5. Measures taken against corruption
6. A basis for change
7. Conclusions
Acknowledgements
References

In Russian legislation, the following articles of the criminal code relate to corruption: No. 174 - legalization of financial means and other property acquired illegally; No. 285 - misuse of official authority; No. 290 - acceptance of a bribe; No. 291 - offer of a bribe; and No. 292 - forgery of documents. At the same time a number of actions closely related to corruption are not included in the new criminal code. These are: participation of an official figure in a commercial activity for deriving personal benefits; use of an official position for ‘‘pumping’’ state resources into commercial structures for deriving personal benefits with the involvement to this end of other persons or relatives; granting privileges to commercial structures by an official figure to derive personal benefit; granting state financial and other resources to electoral funds.

The law ‘‘on fighting against corruption’’ adopted by the State Duma in November 1997 accordingly proved to be very feeble. In 1992, the president of the Russian Federation issued a decree ‘‘on fighting against corruption in the state service system.’’ Because of the absence of mechanisms for its implementation, this proved to be one of the most neglected decrees in the whole history of the Russian presidency. It obligated public servants to declare their income and property, but only beginning five years hence. A proposed regulation forbidding public officials to engage in private entrepreneurial activity was never adopted. According to the Ministry of Internal Affairs, more than 800 cases of such violations were revealed in the period from 1994 through mid-1997. The possibility of combining state service with commercial activity was however, allowed to continue as a major pathway for corruption. The Federal Russian law, ‘‘on the basis of state service in the Russian Federation’’ provided for anti-corruption measures, but was also badly implemented. One of the reasons was the absence in the law of mechanisms and procedures to permit implementation.

Measures that sought to restrain corruption in law enforcement agencies were adopted. The Federal Security Service, the Ministry of Internal Affairs, the State Customs Committee, and the Federal Service of Tax Police were given departments of internal security of their own. According to the General Prosecutor’s Office of the Russian Federation, the service of internal security of the Ministry of Internal Affairs is the most effective, revealing 60% of the crimes committed by official figures of the ministry.

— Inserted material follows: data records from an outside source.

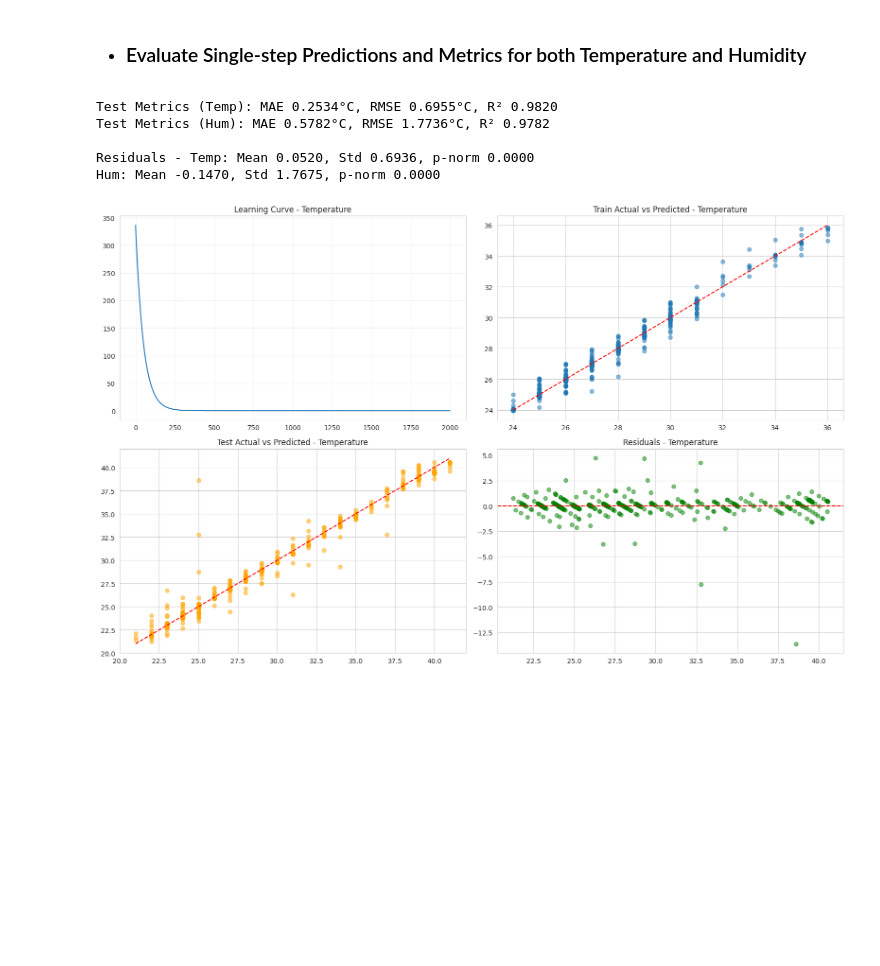
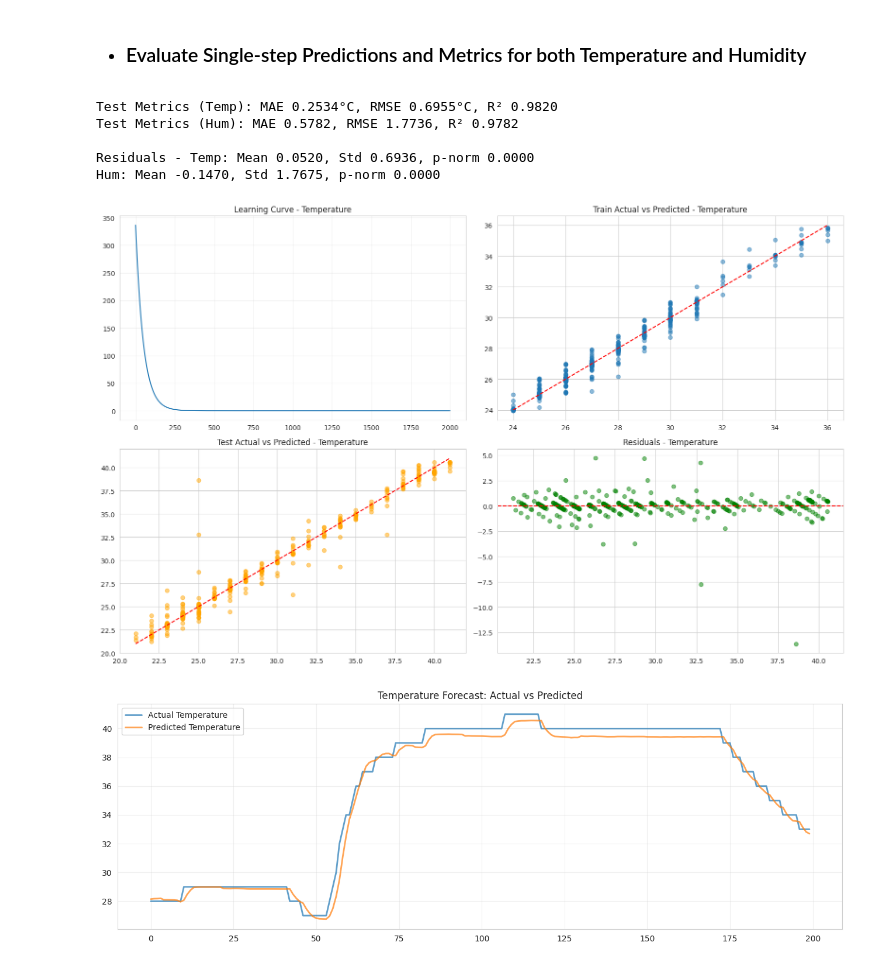
Before and after one commit to EmperorOlashinbo/environment_monitor, a Jupyter notebook: project.ipynb, the cells around one changed output. Saved outputs shown, nothing was run; the diff lists cells and outputs as text; code cells hidden in the pictures; blank space fills up the shorter version.

```diff
--- a/project.ipynb
+++ b/project.ipynb
@@ -408,37 +408,47 @@ temp_metrics = calculate_metrics(y_test_temp, y_test_pred_temp)
 hum_metrics = calculate_metrics(y_test_hum, y_test_pred_hum)
 
 print("Test Metrics (Temp): MAE {:.4f}°C, RMSE {:.4f}°C, R² {:.4f}".format(*[temp_metrics[k] for k in ['MAE', 'RMSE', 'R²']]))
-print("Test Metrics (Hum): MAE {:.4f}°C, RMSE {:.4f}°C, R² {:.4f}".format(*[hum_metrics[k] for k in ['MAE', 'RMSE', 'R²']]))
+print("Test Metrics (Hum): MAE {:.4f}, RMSE {:.4f}, R² {:.4f}".format(*[hum_metrics[k] for k in ['MAE', 'RMSE', 'R²']]))
 
 temp_residuals = y_test_temp - y_test_pred_temp
 hum_residuals = y_test_hum - y_test_pred_hum
 print(f"\nResiduals - Temp: Mean {np.mean(temp_residuals):.4f}, Std {np.std(temp_residuals):.4f}, p-norm {stats.normaltest(temp_residuals)[1]:.4f}")
 print(f"Hum: Mean {np.mean(hum_residuals):.4f}, Std {np.std(hum_residuals):.4f}, p-norm {stats.normaltest(hum_residuals)[1]:.4f}")
 
 fig, axes = plt.subplots(2, 2, figsize=(16, 10))
 axes[0, 0].plot(multi_model.lr_temp.cost_history)
 axes[0, 0].set_title('Learning Curve - Temperature')
 axes[0, 0].grid(True, alpha=0.3)
 
 y_train_pred_temp = multi_model.lr_temp.predict(X_train_multi_scaled)
 axes[0, 1].scatter(y_train_temp, y_train_pred_temp, alpha=0.5)
 axes[0, 1].plot([y_train_temp.min(), y_train_temp.max()], [y_train_temp.min(), y_train_temp.max()], 'r--')
 axes[0, 1].set_title('Train Actual vs Predicted - Temperature')
 
 axes[1, 0].scatter(y_test_temp, y_test_pred_temp, alpha=0.5, c='orange')
 axes[1, 0].plot([y_test_temp.min(), y_test_temp.max()], [y_test_temp.min(), y_test_temp.max()], 'r--')
 axes[1, 0].set_title('Test Actual vs Predicted - Temperature')
 
 residuals = y_test_temp - y_test_pred_temp
 axes[1, 1].scatter(y_test_pred_temp, residuals, alpha=0.5, c='green')
 axes[1, 1].axhline(0, color='red', linestyle='--')
 axes[1, 1].set_title('Residuals - Temperature')
 plt.tight_layout()
 plt.show()
+
+# Time Series Plot  for first 200 test samples
+plt.figure(figsize=(16, 5))
+plt.plot(y_test_temp[:200], label='Actual Temperature', linewidth=2, alpha=0.7)
+plt.plot(y_test_pred_temp[:200], label='Predicted Temperature', linewidth=2, alpha=0.7)
+plt.title('Temperature Forecast: Actual vs Predicted')
+plt.legend()
+plt.grid(True, alpha=0.3)
+plt.show()
 # %% [output]
 Test Metrics (Temp): MAE 0.2534°C, RMSE 0.6955°C, R² 0.9820
-Test Metrics (Hum): MAE 0.5782°C, RMSE 1.7736°C, R² 0.9782
+Test Metrics (Hum): MAE 0.5782, RMSE 1.7736, R² 0.9782
 
 Residuals - Temp: Mean 0.0520, Std 0.6936, p-norm 0.0000
 Hum: Mean -0.1470, Std 1.7675, p-norm 0.0000
 [figure]
+[figure, added]
```
Also changed, not shown: parts of 2 cells of this notebook, 1 other file.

Data shows that arrests for convictions have declined by 80% from the time of the Soviet Union, although the population of the Russian Federation is smaller than that of the USSR by 40%. The probability that a defendant will end up behind bars after a case is begun by the prosecutor’s office does not exceed 0.08. For example, according to the State Tax Service, in 1995, criminal cases for bribery were launched against 97 officers of the service; yet only six of them were convicted. Criminal cases under the article ‘‘Misuse of Authority’’ were launched against 17 officers, and no one was convicted. The situation was not much better in 1996-1997.

Experts knowledgeable about how to contain and reduce corruption are basically non-existent within law enforcement agencies. A naive vision of the causes of corruption has not changed. The vision in the Soviet era was described at the beginning of this paper. We offer a quotation from a preamble to a draft program of fighting with corruption dating from 1996: ‘‘The current situation corruption occurred because in the state authority, attention to the selection and placement of personnel was loosened.

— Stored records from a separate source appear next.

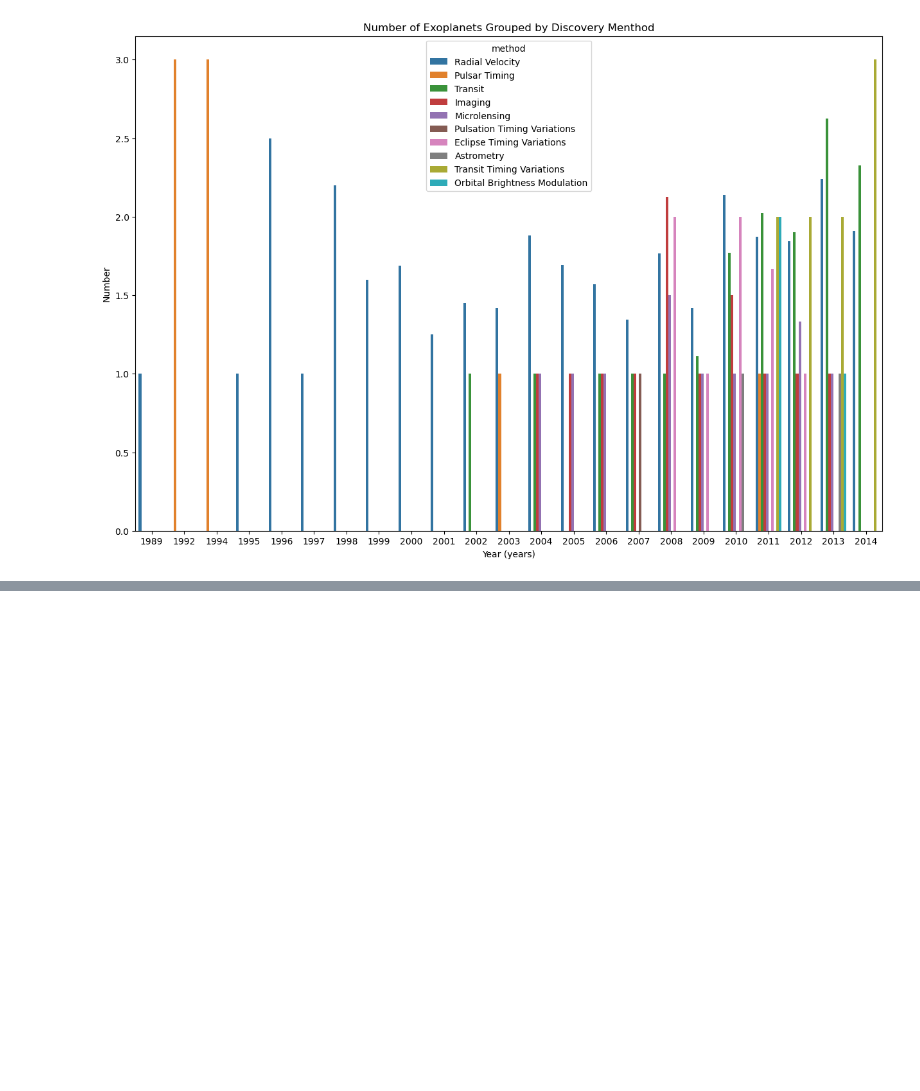
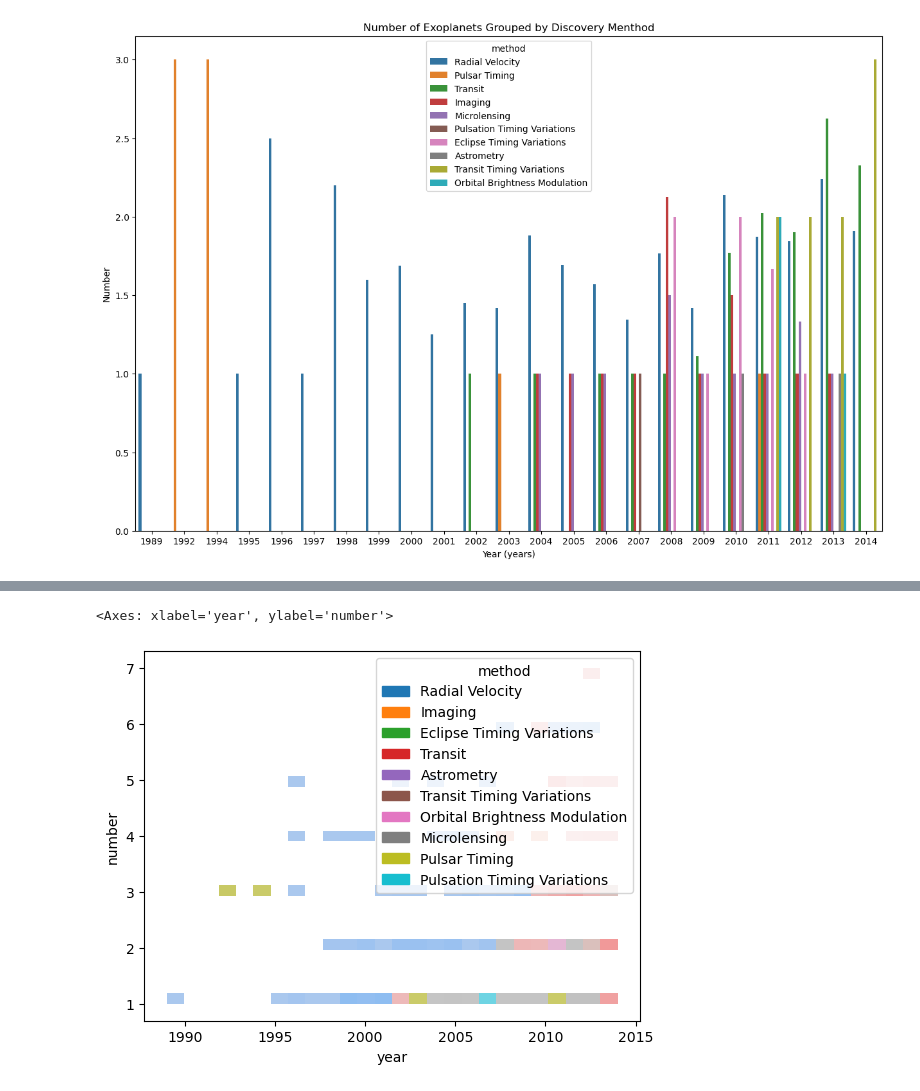
Before and after one commit to liv-garcia/pythondecal_hw, a Jupyter notebook: homework/homework7.ipynb, the cells around one changed output, grey strips where cells are left out. Cells and saved outputs as stored; diff of their text form; code cells hidden in the pictures; blank space fills up the shorter version.

```diff
--- a/homework/homework7.ipynb
+++ b/homework/homework7.ipynb
@@ -167,11 +168,11 @@ plt.show()
 # Hints: It is a good idea to remove missing values (NaNs) in the dataset before plotting.
 # To create a stacked bar plot, you can use Seaborn’s plotting functions along with the hue parameter to differentiate between discovery methods.
 
-planets_df = planets_df.dropna(subset=['year', 'number', 'method'])
+planets_df_2 = planets_df.dropna(subset=['year', 'number', 'method'])
 
 plt.figure(figsize=(15, 10))
 
-sns.barplot(x='year', y='number', hue='method', data= planets_df, errorbar=None)
+sns.barplot(x='year', y='number', hue='method', data= planets_df_2, errorbar=None)
 plt.title("Number of Exoplanets Grouped by Discovery Menthod")
 plt.xlabel("Year (years)")
 plt.ylabel("Number")
@@ -180,0 +193,5 @@ plt.show()
+# %%
+sns.histplot(x='year', y='number', hue='method', data= planets_df)
+# %% [output]
+<Axes: xlabel='year', ylabel='number'>
+[figure, added]
```
Also changed, not shown: parts of 2 cells of this notebook.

There are three reasons why law enforcement agencies fail in their fight with corruption. First, criminal prosecution alone cannot change large-scale corruption.

The fight against corruption is not a criminal problem only, but - as we have described - is a systemic one. Second, the quality of the work of the law enforcement agencies is low; they themselves are corroded by corruption, and the professional level of the officers en masse is not a match for the complexity of the problem. Third, the law enforcement system alone cannot cope with the problem, this requires resolution by the combined efforts of the state and society.

There is no shortage of pronouncements. In 1997, the president of the Russian Federation announced a transition to open tenders for state procurement orders, and he also announced that budgetary discipline was to be strengthened. New laws were adopted intended to narrow the base for corruption the law ‘‘on the x executive issues’’, the law ‘‘on court officials’’ ‘‘pristavakh’’, the law on privatization, and the law on bankruptcy . The 1998 budget stipulated an increase of 48% in the financial resources allocated to the judicial system. One could, however, observe delays with the implementation.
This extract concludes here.